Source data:

+ + +

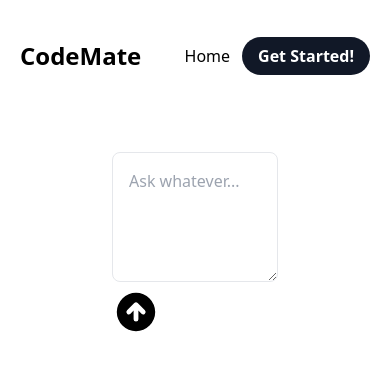
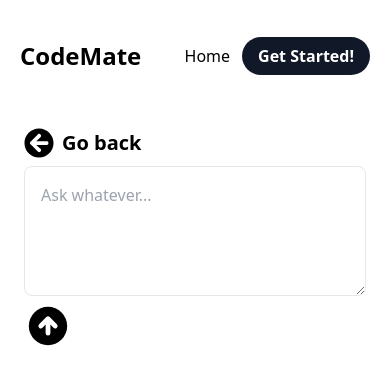
Before and after one commit to akshit614/CodeMate-Ai, a React (Vite) app: page /code in a window 390 px wide. Shown: the top 384 px of the page. Built offline with nearby package versions, Linux system fonts and the light colour scheme.

Commit message:
made responsive

```diff
--- a/src/App.tsx
+++ b/src/App.tsx
@@ -5,7 +5,7 @@ export default function App() {
   return (
     <>
     <Header />
-    <div className="px-20 py-10">
+    <div className="px-5 py-4 md:px-20 md:py-10">
       <Outlet />
     </div>
     </>
--- a/src/pages/CodingPage.tsx
+++ b/src/pages/CodingPage.tsx
@@ -1,56 +1,71 @@
-import { useState } from 'react'
-import { HiArrowCircleUp } from 'react-icons/hi'
-import { IoPauseSharp } from 'react-icons/io5'
-import MarkdownMessage from '../components/MarkdownMessage'
-import { AxiosClient } from '../utils/axios'
+import { useState } from "react";
+import { HiArrowCircleUp } from "react-icons/hi";
+import { IoPauseSharp } from "react-icons/io5";
+import MarkdownMessage from "../components/MarkdownMessage";
+import { AxiosClient } from "../utils/axios";
+import { FaArrowCircleLeft } from "react-icons/fa";
+import { Link } from "react-router-dom";
 
 const CodingPage = () => {
+  const [prompt, setPrompt] = useState("");
+  const [data, setData] = useState({
+    input: "",
+    output: "",
+  });
+  const [loading, setLoading] = useState(false);
 
-  const [prompt, setPrompt] = useState("")
-  const [data, setData] = useState({
-    input : '',
-    output : '',
-  })
-  const [loading, setLoading] = useState(false)
-
-  const onSubmitHandler = async (e:any) => {
-
-    setLoading(true)
-    e.preventDefault()
+  const onSubmitHandler = async (e: any) => {
+    setLoading(true);
+    e.preventDefault();
     try {
-      const req = await AxiosClient.post('/generate', {input : prompt});
+      const req = await AxiosClient.post("/generate", { input: prompt });
       const data = await req.data;
       console.log("Form Submitted with prompt :" + prompt);
 
-      setPrompt('')
+      setPrompt("");
       setData({
-        input : data.input,
-        output : data.output,
-      })
-
-    } catch (error : any) {
+        input: data.input,
+        output: data.output,
+      });
+    } catch (error: any) {
       console.log("Error", error.message);
-
-    }finally {}
-    setLoading(false)
-
-  }
-
+    } finally {
+    }
+    setLoading(false);
+  };
 
   return (
     <>
-    <form onSubmit={onSubmitHandler} className='px-8'>
-      <textarea onChange={(e) => setPrompt(e.target.value)} className='py-4 px-4 border w-full rounded-lg' placeholder='Ask whatever...' value={prompt} rows={4}/>
-      <button  disabled={loading} className='rounded-full hover:bg-yellow-200 hover:shadow-[0_0_10px_3px_rgba(255,255,0,1)]'>
-      {
-        loading ?
-        <IoPauseSharp className='text-5xl' /> : <HiArrowCircleUp className=' text-5xl '/>
-      }
-      </button>
-    </form>
-    <MarkdownMessage {...data} isLoading={loading} />
+      <form onSubmit={onSubmitHandler} className="px-1 md:px-8">
+        <div className="flex items-center gap-2 pb-2">
+          <Link to={"/"}>
+            <p className="text-3xl">
+              <FaArrowCircleLeft />
+            </p>
+          </Link>
+          <p className="font-bold text-xl flex items-center">Go back</p>
+        </div>
+        <textarea
+          onChange={(e) => setPrompt(e.target.value)}
+          className="py-4 px-4 border w-full rounded-lg"
+          placeholder="Ask whatever..."
+          value={prompt}
+          rows={4}
+        />
+        <button
+          disabled={loading}
+          className="rounded-full hover:bg-yellow-200 hover:shadow-[0_0_10px_3px_rgba(255,255,0,1)]"
+        >
+          {loading ? (
+            <IoPauseSharp className="text-5xl" />
+          ) : (
+            <HiArrowCircleUp className=" text-5xl " />
+          )}
+        </button>
+      </form>
+      <MarkdownMessage {...data} isLoading={loading} />
     </>
-  )
-}
+  );
+};
 
-export default CodingPage
+export default CodingPage;
--- a/src/pages/PreviousCodePage.tsx
+++ b/src/pages/PreviousCodePage.tsx
@@ -47,14 +47,15 @@ if(loading){
 }
   return (
     <>
-          <div className="mb-4">
-           <h1 className="font-bold text-3xl">
-            {data.input}
-           </h1>
+          <div className="mb-2 ">
+              <p className='text-3xl font-bold'>Promt :</p>
+            <h1 className="font-bold text-2xl text-slate-800">
+              {data.input}
+            </h1>
 
-           <div className="py-10">
-            <MarkdownMessage output={data.output} />
-           </div>
+            <div className="py-1">
+              <MarkdownMessage output={data.output} />
+            </div>
           </div>
     </>
   )
```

+ + +

Verbatim reproduction of every entry is needed, with the images left out.

Before and after one commit to akshit614/CodeMate-Ai, a React (Vite) app: page /code in a window 390 px wide. Shown: the top 384 px of the page. Built offline with nearby package versions, Linux system fonts and the light colour scheme.

Commit message:
made responsive

```diff
--- a/src/App.tsx
+++ b/src/App.tsx
@@ -5,7 +5,7 @@ export default function App() {
   return (
     <>
     <Header />
-    <div className="px-20 py-10">
+    <div className="px-5 py-4 md:px-20 md:py-10">
       <Outlet />
     </div>
     </>
--- a/src/pages/CodingPage.tsx
+++ b/src/pages/CodingPage.tsx
@@ -1,56 +1,71 @@
-import { useState } from 'react'
-import { HiArrowCircleUp } from 'react-icons/hi'
-import { IoPauseSharp } from 'react-icons/io5'
-import MarkdownMessage from '../components/MarkdownMessage'
-import { AxiosClient } from '../utils/axios'
+import { useState } from "react";
+import { HiArrowCircleUp } from "react-icons/hi";
+import { IoPauseSharp } from "react-icons/io5";
+import MarkdownMessage from "../components/MarkdownMessage";
+import { AxiosClient } from "../utils/axios";
+import { FaArrowCircleLeft } from "react-icons/fa";
+import { Link } from "react-router-dom";
 
 const CodingPage = () => {
+  const [prompt, setPrompt] = useState("");
+  const [data, setData] = useState({
+    input: "",
+    output: "",
+  });
+  const [loading, setLoading] = useState(false);
 
-  const [prompt, setPrompt] = useState("")
-  const [data, setData] = useState({
-    input : '',
-    output : '',
-  })
-  const [loading, setLoading] = useState(false)
-
-  const onSubmitHandler = async (e:any) => {
-
-    setLoading(true)
-    e.preventDefault()
+  const onSubmitHandler = async (e: any) => {
+    setLoading(true);
+    e.preventDefault();
     try {
-      const req = await AxiosClient.post('/generate', {input : prompt});
+      const req = await AxiosClient.post("/generate", { input: prompt });
       const data = await req.data;
       console.log("Form Submitted with prompt :" + prompt);
 
-      setPrompt('')
+      setPrompt("");
       setData({
-        input : data.input,
-        output : data.output,
-      })
-
-    } catch (error : any) {
+        input: data.input,
+        output: data.output,
+      });
+    } catch (error: any) {
       console.log("Error", error.message);
-
-    }finally {}
-    setLoading(false)
-
-  }
-
+    } finally {
+    }
+    setLoading(false);
+  };
 
   return (
     <>
-    <form onSubmit={onSubmitHandler} className='px-8'>
-      <textarea onChange={(e) => setPrompt(e.target.value)} className='py-4 px-4 border w-full rounded-lg' placeholder='Ask whatever...' value={prompt} rows={4}/>
-      <button  disabled={loading} className='rounded-full hover:bg-yellow-200 hover:shadow-[0_0_10px_3px_rgba(255,255,0,1)]'>
-      {
-        loading ?
-        <IoPauseSharp className='text-5xl' /> : <HiArrowCircleUp className=' text-5xl '/>
-      }
-      </button>
-    </form>
-    <MarkdownMessage {...data} isLoading={loading} />
+      <form onSubmit={onSubmitHandler} className="px-1 md:px-8">
+        <div className="flex items-center gap-2 pb-2">
+          <Link to={"/"}>
+            <p className="text-3xl">
+              <FaArrowCircleLeft />
+            </p>
+          </Link>
+          <p className="font-bold text-xl flex items-center">Go back</p>
+        </div>
+        <textarea
+          onChange={(e) => setPrompt(e.target.value)}
+          className="py-4 px-4 border w-full rounded-lg"
+          placeholder="Ask whatever..."
+          value={prompt}
+          rows={4}
+        />
+        <button
+          disabled={loading}
+          className="rounded-full hover:bg-yellow-200 hover:shadow-[0_0_10px_3px_rgba(255,255,0,1)]"
+        >
+          {loading ? (
+            <IoPauseSharp className="text-5xl" />
+          ) : (
+            <HiArrowCircleUp className=" text-5xl " />
+          )}
+        </button>
+      </form>
+      <MarkdownMessage {...data} isLoading={loading} />
     </>
-  )
-}
+  );
+};
 
-export default CodingPage
+export default CodingPage;
--- a/src/pages/PreviousCodePage.tsx
+++ b/src/pages/PreviousCodePage.tsx
@@ -47,14 +47,15 @@ if(loading){
 }
   return (
     <>
-          <div className="mb-4">
-           <h1 className="font-bold text-3xl">
-            {data.input}
-           </h1>
+          <div className="mb-2 ">
+              <p className='text-3xl font-bold'>Promt :</p>
+            <h1 className="font-bold text-2xl text-slate-800">
+              {data.input}
+            </h1>
 
-           <div className="py-10">
-            <MarkdownMessage output={data.output} />
-           </div>
+            <div className="py-1">
+              <MarkdownMessage output={data.output} />
+            </div>
           </div>
     </>
   )
```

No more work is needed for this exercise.